The dozens of Iridium satellites that orbit the Earth are notable for two things: the flashes of light they emit when the sun strikes them just so, and the $1.5-billion (U.S.) bankruptcy that followed their launch in the late 1990s.
The former Motorola-backed company, now known as Iridium Communications Inc., hopes the 66 satellites it will begin launching in December will have a greater legacy: allowing around-the-globe surveillance of the world's airline traffic.
The satellites, which will orbit the Earth 780 kilometres high, will carry devices that broadcast aircraft speed and locations to air-traffic controllers on the ground, allowing planes to save fuel by flying closer together and on more precise routes.
The system will be run by Aireon LLC, a joint venture of Virginia-based Iridium and Nav Canada, the domestic air-traffic controller that will be a 51-per-cent owner with an investment of $150-million.
"One of the big motivating factors for us to get involved in Aireon was the savings that this new system will bring to the airlines," said John Crichton, chief executive officer of Nav Canada, which is a private non-profit company governed by a board of directors that includes representatives of the airlines, aviation industry, government and unions.
Mr. Crichton said he is confident Aireon will be profitable, but that target is secondary to the savings it will mean for airlines.
"Even if all Aireon did was break even, we would consider it a huge success because on the North Atlantic alone, the fuel savings from a conservative low end of $125-million a year to a more realistic $200-million-plus more than justifies the investment," he said.
Aireon, whose minority owners are the Irish Aviation Authority, Naviair of Denmark and ENAV of Italy, has reached early agreements with air-traffic controllers in the United States, Britain, South Africa, Singapore and New Zealand, and expects to be up and running within three years.
The system is designed as an improvement to the current methods air-traffic controllers use to monitor and guide airplanes: radar and, to a lesser extent, a system that transmits automatic signals from an aircraft to controllers by way of a land-based receiver.
Both require ground installations and neither extend more than 240 kilometres into the ocean.
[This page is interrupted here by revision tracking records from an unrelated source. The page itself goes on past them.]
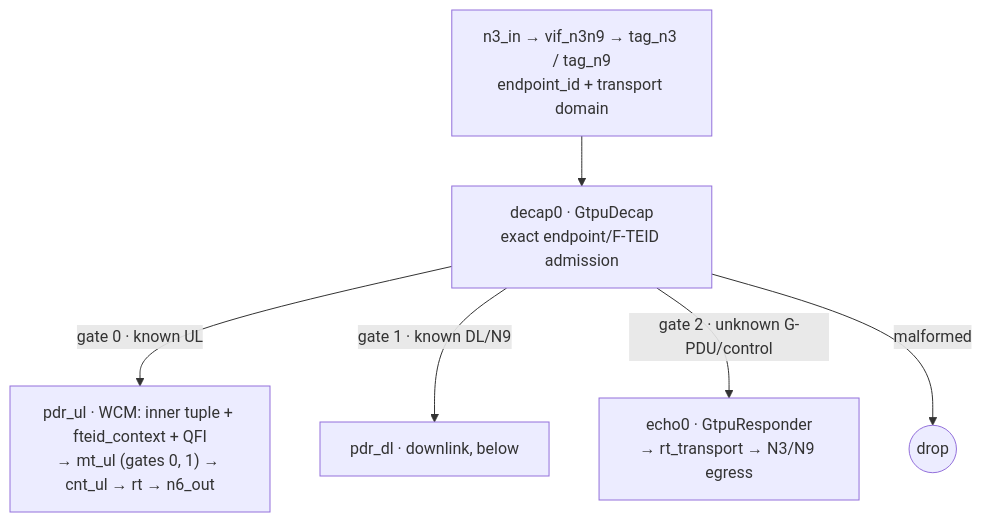
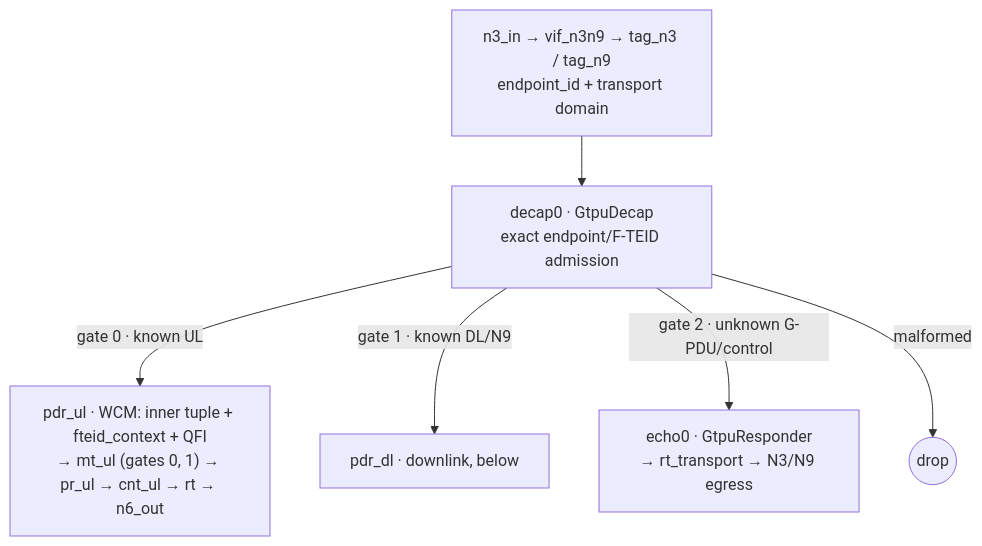
The first of 3 diagrams in docs/datapath.md (krsna1729/upf), drawn with Mermaid before and after one commit. The commit also changed other lines of this file and 7 other files, not shown here.

````diff
--- a/docs/datapath.md
+++ b/docs/datapath.md
@@ -271,8 +271,8 @@
 ```mermaid
 flowchart TB
     in["n3_in → vif_n3n9 → tag_n3 / tag_n9<br/>endpoint_id + transport domain"] --> decap["decap0 · GtpuDecap<br/>exact endpoint/F-TEID admission"]
-    decap -->|"gate 0 · known UL"| ul["pdr_ul · WCM: inner tuple + fteid_context + QFI<br/>→ mt_ul (gates 0, 1) → cnt_ul → rt → n6_out"]
+    decap -->|"gate 0 · known UL"| ul["pdr_ul · WCM: inner tuple + fteid_context + QFI<br/>→ mt_ul (gates 0, 1) → pr_ul → cnt_ul → rt → n6_out"]
     decap -->|"gate 1 · known DL/N9"| pdrdl["pdr_dl · downlink, below"]
     decap -->|"gate 2 · unknown G-PDU/control"| responder["echo0 · GtpuResponder<br/>→ rt_transport → N3/N9 egress"]
     decap -->|"malformed"| drop(("drop"))
 ```
````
This means 90 per cent of the world is a blind spot for air-traffic controllers, who must rely on periodic voice communication with planes to determine their locations. "You can imagine it as each aircraft flying with a huge bubble of airspace around them, and the more infrequent that position report, the larger the bubble is around that aircraft," said Cyriel Kronenburg, vice-president of sales at Aireon. "It's a very safe system, but it's very inefficient because it generates a large block of airspace where the controller can't do anything unless the aircraft reports himself clear of that block again."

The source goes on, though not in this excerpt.